• Task requirements:
For each line below that includes the word "triobox", make a copy.

• Material for this exercise:
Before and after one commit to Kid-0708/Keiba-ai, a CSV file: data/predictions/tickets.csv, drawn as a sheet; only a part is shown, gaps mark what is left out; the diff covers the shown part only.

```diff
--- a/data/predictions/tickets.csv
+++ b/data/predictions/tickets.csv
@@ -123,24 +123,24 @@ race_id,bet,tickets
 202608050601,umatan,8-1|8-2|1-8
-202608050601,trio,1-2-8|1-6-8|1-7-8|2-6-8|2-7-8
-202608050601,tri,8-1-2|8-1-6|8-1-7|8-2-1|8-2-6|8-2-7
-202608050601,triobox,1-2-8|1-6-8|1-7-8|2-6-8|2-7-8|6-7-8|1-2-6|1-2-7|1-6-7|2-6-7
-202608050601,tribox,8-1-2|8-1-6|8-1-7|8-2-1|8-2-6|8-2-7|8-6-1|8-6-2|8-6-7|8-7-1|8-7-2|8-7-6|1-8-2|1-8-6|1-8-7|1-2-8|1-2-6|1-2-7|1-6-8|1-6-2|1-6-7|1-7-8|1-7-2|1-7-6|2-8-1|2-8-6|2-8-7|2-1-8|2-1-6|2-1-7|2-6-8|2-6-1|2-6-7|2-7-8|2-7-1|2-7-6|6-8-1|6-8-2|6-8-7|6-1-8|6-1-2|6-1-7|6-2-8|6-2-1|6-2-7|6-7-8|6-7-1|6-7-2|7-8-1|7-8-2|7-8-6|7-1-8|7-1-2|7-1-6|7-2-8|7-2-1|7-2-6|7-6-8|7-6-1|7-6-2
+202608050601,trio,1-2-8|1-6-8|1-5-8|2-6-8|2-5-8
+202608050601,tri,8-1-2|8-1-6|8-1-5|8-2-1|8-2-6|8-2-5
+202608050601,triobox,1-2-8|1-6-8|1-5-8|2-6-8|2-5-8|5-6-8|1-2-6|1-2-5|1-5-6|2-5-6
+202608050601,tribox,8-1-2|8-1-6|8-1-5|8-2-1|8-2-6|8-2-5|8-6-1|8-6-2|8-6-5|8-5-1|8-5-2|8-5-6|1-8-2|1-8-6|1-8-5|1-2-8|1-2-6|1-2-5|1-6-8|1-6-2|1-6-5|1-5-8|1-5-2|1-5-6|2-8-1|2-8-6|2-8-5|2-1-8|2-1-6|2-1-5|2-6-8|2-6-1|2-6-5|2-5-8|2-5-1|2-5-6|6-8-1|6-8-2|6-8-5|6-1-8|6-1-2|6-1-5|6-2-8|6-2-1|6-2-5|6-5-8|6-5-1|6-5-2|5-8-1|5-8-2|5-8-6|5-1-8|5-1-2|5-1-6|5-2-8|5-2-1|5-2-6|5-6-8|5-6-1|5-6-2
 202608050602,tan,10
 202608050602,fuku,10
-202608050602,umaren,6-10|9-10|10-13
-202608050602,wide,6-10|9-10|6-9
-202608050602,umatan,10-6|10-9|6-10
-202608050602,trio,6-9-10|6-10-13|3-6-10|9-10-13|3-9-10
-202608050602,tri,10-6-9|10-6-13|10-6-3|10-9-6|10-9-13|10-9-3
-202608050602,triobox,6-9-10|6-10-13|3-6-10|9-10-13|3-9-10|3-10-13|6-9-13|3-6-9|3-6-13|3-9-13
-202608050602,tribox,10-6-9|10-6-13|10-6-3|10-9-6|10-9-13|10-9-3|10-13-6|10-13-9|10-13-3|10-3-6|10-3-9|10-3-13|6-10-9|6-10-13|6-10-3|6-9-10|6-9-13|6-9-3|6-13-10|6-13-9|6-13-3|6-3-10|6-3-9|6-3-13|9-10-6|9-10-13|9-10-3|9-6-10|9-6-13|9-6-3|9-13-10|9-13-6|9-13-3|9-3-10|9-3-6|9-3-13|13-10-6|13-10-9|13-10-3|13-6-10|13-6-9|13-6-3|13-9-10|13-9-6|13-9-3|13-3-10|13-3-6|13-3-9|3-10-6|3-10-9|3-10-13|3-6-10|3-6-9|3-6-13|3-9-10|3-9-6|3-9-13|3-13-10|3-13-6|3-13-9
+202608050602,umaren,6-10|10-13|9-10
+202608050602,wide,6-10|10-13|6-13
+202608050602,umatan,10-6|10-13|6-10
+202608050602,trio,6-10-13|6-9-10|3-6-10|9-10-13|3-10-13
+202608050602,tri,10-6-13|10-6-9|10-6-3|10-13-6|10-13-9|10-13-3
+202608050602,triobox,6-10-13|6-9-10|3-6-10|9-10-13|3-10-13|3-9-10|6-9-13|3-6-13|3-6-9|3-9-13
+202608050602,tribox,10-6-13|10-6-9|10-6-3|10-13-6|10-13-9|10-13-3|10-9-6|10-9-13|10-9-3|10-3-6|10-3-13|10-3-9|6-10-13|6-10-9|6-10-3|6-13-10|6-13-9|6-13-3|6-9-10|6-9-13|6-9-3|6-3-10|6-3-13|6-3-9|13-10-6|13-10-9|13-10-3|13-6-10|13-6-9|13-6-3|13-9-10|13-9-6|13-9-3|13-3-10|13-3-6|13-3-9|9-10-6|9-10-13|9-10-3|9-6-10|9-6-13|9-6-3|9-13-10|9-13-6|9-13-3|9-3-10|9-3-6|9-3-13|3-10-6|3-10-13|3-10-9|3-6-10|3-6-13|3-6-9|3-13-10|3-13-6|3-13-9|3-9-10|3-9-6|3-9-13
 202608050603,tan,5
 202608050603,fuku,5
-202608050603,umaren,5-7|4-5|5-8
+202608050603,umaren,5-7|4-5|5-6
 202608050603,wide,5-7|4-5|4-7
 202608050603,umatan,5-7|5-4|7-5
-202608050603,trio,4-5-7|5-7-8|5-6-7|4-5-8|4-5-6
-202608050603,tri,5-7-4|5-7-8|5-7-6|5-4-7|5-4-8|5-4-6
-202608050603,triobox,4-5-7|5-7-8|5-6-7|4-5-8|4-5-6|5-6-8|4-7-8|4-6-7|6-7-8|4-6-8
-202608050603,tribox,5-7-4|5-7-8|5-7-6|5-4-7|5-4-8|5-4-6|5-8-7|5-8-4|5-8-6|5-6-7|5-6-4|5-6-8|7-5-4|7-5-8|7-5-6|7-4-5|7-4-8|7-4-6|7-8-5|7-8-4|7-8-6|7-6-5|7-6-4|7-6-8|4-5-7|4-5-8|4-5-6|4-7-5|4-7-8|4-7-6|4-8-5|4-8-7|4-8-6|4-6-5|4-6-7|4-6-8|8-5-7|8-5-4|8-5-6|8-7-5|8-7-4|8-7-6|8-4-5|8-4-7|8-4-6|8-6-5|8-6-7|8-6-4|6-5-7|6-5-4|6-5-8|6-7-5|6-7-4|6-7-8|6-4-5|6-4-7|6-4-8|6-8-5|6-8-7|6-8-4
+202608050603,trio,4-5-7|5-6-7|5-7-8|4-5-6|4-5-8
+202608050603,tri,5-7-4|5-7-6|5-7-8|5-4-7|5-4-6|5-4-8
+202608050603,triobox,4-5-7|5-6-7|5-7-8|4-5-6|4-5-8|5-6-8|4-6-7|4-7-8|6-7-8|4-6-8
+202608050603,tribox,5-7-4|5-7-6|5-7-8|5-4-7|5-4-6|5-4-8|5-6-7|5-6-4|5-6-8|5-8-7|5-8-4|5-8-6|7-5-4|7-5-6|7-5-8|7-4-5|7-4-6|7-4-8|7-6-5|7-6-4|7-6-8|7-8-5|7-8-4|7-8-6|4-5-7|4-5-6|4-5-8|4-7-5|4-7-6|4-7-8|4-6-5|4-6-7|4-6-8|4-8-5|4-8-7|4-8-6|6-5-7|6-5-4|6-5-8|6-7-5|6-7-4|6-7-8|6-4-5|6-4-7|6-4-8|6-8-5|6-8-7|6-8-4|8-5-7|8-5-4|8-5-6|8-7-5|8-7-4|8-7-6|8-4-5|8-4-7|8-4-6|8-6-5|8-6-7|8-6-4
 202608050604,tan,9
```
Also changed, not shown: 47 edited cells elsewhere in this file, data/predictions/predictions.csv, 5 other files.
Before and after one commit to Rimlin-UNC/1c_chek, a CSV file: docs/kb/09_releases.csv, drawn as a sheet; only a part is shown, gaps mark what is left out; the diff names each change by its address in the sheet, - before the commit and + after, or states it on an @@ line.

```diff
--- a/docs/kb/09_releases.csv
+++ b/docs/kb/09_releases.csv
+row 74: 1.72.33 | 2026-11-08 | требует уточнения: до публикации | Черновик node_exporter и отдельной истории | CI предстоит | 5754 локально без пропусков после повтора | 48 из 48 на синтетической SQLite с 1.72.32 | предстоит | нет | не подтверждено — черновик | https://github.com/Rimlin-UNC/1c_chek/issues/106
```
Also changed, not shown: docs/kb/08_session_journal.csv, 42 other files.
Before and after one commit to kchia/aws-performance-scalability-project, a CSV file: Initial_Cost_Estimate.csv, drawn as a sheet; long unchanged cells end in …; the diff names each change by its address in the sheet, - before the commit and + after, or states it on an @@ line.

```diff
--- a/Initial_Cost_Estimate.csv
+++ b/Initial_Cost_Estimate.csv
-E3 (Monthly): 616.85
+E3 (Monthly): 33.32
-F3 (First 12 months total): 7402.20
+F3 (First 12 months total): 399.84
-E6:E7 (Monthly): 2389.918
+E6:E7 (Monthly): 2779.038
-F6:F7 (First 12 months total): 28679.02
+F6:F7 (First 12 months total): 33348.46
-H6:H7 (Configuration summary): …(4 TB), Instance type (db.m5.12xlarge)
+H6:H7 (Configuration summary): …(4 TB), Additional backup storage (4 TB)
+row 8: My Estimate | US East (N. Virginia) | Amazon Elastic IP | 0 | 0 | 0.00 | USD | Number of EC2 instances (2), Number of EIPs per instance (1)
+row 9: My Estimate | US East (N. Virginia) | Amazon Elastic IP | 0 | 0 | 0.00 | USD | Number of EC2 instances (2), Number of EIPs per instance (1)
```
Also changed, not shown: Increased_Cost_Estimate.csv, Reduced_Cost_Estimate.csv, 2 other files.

• Task answer:
-202608050601,triobox,1-2-8|1-6-8|1-7-8|2-6-8|2-7-8|6-7-8|1-2-6|1-2-7|1-6-7|2-6-7
+202608050601,triobox,1-2-8|1-6-8|1-5-8|2-6-8|2-5-8|5-6-8|1-2-6|1-2-5|1-5-6|2-5-6
-202608050602,triobox,6-9-10|6-10-13|3-6-10|9-10-13|3-9-10|3-10-13|6-9-13|3-6-9|3-6-13|3-9-13
+202608050602,triobox,6-10-13|6-9-10|3-6-10|9-10-13|3-10-13|3-9-10|6-9-13|3-6-13|3-6-9|3-9-13
-202608050603,triobox,4-5-7|5-7-8|5-6-7|4-5-8|4-5-6|5-6-8|4-7-8|4-6-7|6-7-8|4-6-8
+202608050603,triobox,4-5-7|5-6-7|5-7-8|4-5-6|4-5-8|5-6-8|4-6-7|4-7-8|6-7-8|4-6-8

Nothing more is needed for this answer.